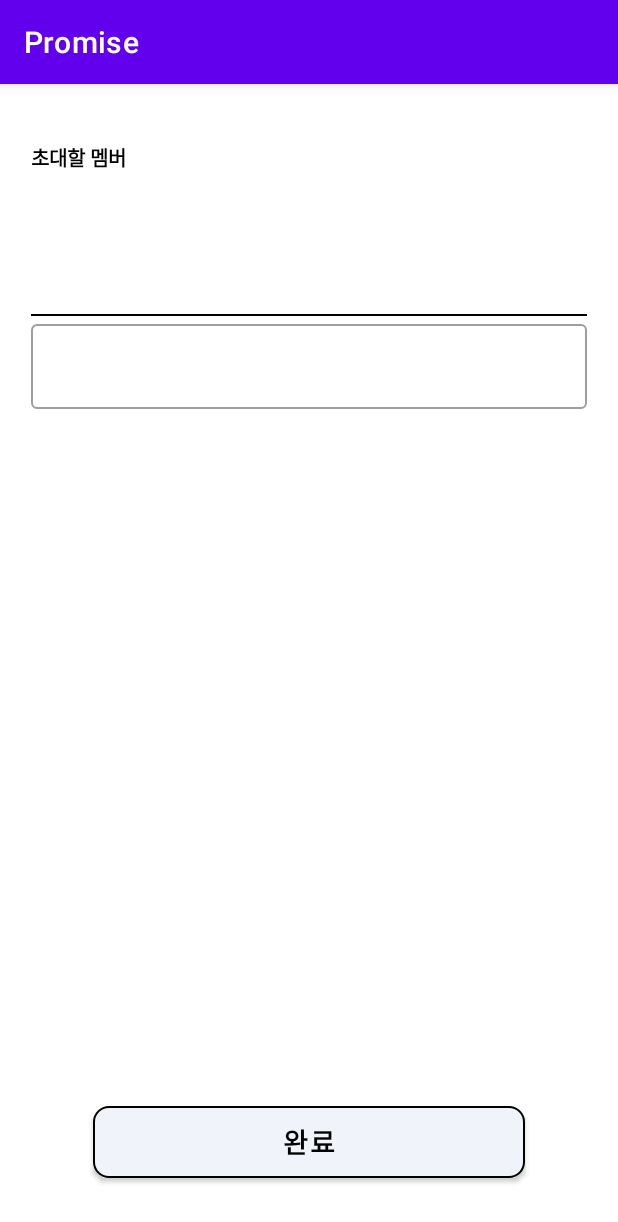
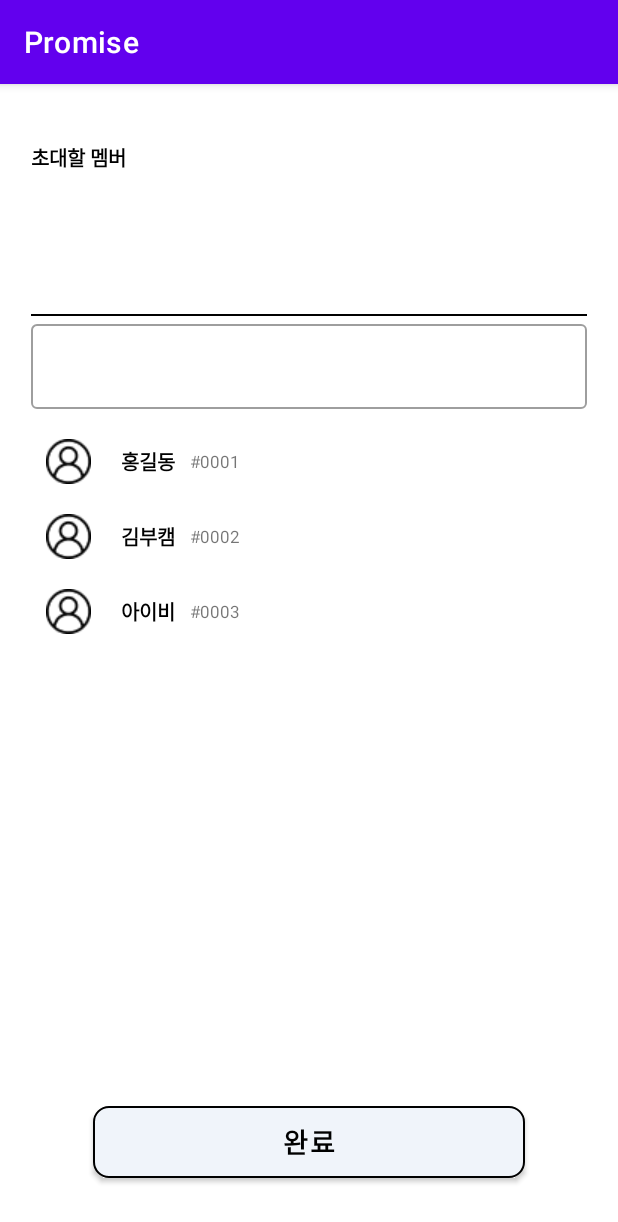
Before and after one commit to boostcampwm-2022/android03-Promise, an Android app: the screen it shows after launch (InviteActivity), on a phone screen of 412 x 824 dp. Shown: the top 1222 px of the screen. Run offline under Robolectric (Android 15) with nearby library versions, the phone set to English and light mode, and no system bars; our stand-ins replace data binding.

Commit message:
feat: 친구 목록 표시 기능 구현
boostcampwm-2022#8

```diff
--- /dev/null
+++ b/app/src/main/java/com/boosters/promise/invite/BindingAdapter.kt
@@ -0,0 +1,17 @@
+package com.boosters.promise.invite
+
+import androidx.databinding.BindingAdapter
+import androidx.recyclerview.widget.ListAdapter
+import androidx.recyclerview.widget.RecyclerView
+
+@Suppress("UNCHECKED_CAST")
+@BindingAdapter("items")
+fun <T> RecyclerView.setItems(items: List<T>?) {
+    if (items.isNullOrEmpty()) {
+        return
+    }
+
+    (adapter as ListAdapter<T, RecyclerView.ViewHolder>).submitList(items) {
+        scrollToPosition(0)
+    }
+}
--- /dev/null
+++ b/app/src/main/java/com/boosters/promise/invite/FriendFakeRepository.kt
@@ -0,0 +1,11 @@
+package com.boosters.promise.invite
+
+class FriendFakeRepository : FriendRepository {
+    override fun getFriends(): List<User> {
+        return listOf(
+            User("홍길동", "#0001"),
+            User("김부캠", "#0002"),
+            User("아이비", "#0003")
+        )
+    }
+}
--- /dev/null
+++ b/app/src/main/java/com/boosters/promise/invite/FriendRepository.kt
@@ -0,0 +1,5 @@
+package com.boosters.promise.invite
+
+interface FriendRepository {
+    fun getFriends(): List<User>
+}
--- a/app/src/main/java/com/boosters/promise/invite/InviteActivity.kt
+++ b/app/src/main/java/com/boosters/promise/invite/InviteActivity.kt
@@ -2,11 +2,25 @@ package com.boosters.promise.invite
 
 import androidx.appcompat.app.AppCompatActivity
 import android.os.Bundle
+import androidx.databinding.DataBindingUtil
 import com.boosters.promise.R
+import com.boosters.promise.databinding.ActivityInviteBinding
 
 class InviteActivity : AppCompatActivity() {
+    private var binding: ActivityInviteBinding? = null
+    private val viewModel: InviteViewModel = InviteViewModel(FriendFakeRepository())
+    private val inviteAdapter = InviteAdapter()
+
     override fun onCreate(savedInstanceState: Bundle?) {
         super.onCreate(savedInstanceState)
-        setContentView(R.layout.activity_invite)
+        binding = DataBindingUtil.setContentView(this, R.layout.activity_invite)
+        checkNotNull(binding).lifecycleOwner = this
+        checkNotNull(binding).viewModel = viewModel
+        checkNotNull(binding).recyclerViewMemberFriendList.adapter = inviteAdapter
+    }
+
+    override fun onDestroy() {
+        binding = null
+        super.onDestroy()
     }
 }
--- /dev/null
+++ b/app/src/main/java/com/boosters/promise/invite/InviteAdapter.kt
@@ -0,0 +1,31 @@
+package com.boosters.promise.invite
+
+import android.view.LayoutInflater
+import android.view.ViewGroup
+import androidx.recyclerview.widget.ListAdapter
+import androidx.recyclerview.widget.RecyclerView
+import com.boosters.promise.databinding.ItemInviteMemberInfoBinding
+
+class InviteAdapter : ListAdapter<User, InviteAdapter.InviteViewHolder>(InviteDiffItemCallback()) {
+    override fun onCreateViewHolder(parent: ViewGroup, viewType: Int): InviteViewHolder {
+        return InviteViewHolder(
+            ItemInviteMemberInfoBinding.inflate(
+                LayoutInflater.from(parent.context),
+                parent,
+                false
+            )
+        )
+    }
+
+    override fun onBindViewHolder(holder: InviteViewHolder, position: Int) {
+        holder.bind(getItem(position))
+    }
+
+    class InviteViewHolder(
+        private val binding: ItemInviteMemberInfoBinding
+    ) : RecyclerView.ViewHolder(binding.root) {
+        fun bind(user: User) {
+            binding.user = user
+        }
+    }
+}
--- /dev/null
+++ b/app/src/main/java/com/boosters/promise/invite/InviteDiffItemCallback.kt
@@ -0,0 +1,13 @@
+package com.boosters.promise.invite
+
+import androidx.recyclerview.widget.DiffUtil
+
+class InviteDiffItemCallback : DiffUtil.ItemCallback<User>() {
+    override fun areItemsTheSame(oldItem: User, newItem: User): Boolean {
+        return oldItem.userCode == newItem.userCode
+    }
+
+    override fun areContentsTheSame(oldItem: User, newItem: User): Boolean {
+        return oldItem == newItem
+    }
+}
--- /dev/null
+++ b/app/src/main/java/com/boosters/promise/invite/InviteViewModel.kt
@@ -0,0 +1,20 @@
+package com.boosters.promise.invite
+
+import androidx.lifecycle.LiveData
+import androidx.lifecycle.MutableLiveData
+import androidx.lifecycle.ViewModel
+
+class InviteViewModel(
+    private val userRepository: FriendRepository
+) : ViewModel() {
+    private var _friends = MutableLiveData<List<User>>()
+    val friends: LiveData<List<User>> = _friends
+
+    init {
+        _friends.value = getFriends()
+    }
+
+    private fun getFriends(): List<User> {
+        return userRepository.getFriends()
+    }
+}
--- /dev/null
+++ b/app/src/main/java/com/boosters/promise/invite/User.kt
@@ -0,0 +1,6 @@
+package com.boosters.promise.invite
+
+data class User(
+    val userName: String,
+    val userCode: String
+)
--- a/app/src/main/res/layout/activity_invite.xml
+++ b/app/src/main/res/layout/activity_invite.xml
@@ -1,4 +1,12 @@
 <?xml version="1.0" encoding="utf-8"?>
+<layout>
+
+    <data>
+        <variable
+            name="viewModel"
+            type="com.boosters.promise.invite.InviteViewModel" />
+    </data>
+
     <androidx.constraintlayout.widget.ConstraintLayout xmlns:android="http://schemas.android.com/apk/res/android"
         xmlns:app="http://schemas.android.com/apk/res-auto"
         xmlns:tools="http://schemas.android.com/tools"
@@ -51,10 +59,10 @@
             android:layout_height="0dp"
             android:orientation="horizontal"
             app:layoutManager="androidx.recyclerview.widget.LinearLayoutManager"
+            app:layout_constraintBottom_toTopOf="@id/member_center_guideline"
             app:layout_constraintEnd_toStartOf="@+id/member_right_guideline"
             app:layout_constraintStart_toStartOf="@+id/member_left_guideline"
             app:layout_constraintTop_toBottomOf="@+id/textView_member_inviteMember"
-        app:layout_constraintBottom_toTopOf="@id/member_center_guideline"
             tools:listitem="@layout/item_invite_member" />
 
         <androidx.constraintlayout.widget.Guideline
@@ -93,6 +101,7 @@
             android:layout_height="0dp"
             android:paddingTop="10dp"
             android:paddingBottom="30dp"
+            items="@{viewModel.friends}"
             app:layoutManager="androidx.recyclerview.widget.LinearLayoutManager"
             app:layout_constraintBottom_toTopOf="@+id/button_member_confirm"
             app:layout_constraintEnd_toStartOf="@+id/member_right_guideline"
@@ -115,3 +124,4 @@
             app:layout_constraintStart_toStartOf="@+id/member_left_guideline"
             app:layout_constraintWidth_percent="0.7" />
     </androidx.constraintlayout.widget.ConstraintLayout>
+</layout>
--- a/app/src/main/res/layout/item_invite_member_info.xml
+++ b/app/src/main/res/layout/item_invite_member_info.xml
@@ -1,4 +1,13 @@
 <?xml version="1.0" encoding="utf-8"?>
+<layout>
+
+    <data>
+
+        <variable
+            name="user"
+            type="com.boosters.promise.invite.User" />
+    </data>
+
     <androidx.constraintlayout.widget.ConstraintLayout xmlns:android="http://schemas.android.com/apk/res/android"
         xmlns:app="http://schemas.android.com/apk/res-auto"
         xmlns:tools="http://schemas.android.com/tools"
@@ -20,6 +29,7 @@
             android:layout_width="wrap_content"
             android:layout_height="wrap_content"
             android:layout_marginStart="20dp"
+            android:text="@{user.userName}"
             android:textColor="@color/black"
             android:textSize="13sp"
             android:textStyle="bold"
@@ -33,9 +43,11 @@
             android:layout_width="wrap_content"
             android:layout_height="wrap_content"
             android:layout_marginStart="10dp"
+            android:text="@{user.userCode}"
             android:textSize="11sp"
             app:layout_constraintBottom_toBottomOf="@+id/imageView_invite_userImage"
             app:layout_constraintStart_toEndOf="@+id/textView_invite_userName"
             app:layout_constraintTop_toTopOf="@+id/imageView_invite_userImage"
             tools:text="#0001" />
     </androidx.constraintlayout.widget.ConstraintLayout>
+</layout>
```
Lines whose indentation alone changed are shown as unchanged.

--------------------------------------------------

→ **What is required**
Track down every line of the material containing the string "getFriends", and copy it.

→ **Task response**
+    override fun getFriends(): List<User> {
+    fun getFriends(): List<User>
+        _friends.value = getFriends()
+    private fun getFriends(): List<User> {
+        return userRepository.getFriends()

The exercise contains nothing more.